Chambourcin Grape Variety & Wine Profile
Chambourcin is one of the most popular hybrid grapes across the world. Like many hybrids, it was originally produced in France by a man named Joannes Seyve in the early 1960s, but it has since found favor in parts of the U.S., Canada, and Australia. Despite being a popular grape used in winemaking in the 1970s in Bordeaux and the Loire Valley regions, Chambourcin is no longer allowed to be used in AOC or even IGP wines across France because of its status as a hybrid French/American grape, although it is sometimes used in Vin de Table wines in the western Loire Valley region around Nantes. Now, it is quite popular in winemaking throughout states like Virginia, Ohio, Pennsylvania, Michigan, New York, and in British Columbia, Canada, and New South Wales, Australia. This grape is fungal resistant and is the parent to the new disease-resistant grape variety, Regent, which is grown primarily in Germany, Switzerland, and Okanagan Valley.
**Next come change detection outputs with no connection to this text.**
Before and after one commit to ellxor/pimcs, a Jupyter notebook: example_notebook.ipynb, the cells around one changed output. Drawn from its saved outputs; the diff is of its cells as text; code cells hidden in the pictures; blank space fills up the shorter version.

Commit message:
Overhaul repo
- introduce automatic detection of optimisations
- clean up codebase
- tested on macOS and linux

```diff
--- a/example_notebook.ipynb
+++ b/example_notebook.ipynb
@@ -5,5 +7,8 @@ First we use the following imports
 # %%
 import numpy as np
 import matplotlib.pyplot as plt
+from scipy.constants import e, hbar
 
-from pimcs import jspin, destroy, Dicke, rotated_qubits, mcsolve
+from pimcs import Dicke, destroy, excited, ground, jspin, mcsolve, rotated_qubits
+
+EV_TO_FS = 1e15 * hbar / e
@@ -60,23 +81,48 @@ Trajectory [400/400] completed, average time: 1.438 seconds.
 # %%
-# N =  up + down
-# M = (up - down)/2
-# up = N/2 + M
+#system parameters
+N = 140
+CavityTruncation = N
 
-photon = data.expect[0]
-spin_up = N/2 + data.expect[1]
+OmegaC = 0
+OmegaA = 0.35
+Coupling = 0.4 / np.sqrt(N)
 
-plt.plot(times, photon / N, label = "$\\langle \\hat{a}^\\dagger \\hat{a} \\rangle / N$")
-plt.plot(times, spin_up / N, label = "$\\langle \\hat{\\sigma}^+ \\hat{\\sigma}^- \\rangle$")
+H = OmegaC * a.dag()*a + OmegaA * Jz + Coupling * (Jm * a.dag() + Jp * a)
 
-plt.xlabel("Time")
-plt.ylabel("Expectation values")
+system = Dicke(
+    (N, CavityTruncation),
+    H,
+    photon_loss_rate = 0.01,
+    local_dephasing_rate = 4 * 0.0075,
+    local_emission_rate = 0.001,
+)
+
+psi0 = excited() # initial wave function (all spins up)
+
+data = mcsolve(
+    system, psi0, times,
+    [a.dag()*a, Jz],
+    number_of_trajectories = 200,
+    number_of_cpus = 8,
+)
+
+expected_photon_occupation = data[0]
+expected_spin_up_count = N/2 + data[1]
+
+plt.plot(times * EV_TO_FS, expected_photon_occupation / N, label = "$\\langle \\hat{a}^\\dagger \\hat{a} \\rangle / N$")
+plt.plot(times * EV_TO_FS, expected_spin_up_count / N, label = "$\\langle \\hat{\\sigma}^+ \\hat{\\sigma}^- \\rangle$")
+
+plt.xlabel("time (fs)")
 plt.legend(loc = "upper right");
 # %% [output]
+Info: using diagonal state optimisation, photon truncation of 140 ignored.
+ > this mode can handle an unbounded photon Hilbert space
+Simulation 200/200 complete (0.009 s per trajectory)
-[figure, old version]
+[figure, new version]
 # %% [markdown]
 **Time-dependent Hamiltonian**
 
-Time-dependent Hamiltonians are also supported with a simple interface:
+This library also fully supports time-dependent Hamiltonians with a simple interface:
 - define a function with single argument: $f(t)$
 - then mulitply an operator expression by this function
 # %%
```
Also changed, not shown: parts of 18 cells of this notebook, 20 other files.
In the vineyard, Chambourcin is a vigorously productive grape. It thrives in well-drained loamy soils and shale. It can grow successfully in cooler regions such as upstate New York and parts of Canada, as well as more moderate regions in Virginia, and warm, humid regions found in New South Wales, Australia. Its tolerance to diseases, especially ones caused by humidity, makes it fairly easy to manage in the vineyard and in warmer or more humid climates.
Chambourcin Tasting Notes
Chambourcin is a deep colored and aromatic red wine grape that is also a “teinturier” grape, meaning that its juice is pink or red instead of clear like most other red grapes. Many producers utilize oak in the winemaking process to soften acidity, which can be quite high in cooler regions. Chambourcin produces a wine that is typically high in acidity with modest tannins and strong flavors that can be complemented with the addition of oak aging.
In the glass, you can expect flavors of black cherry, red fruit, herbaceous notes, black pepper, and even chocolate. Chambourcin can be a single varietal wine or used in blends as it is often produced in Australia where it is blended with Shiraz. It can even be made into a semi-sweet wine or sparkling red wine. It is best consumed in its youth due to its freshness and can be served chilled because of its typically strong flavor.
Chambourcin wines are best paired with hamburgers, seared steak, or gamey meat like veal or venison. The wines can go well with tomato-based pasta dishes and even dark chocolate, which pairs nicely with semi-sweet versions that still maintain the darker flavors of the wine.
Learn About These Other Wine Grape Varieties
Written By Jacqueline Coleman
Jacqueline Coleman is a professional wine + travel writer, wine judge, columnist, and consultant based in Miami, FL.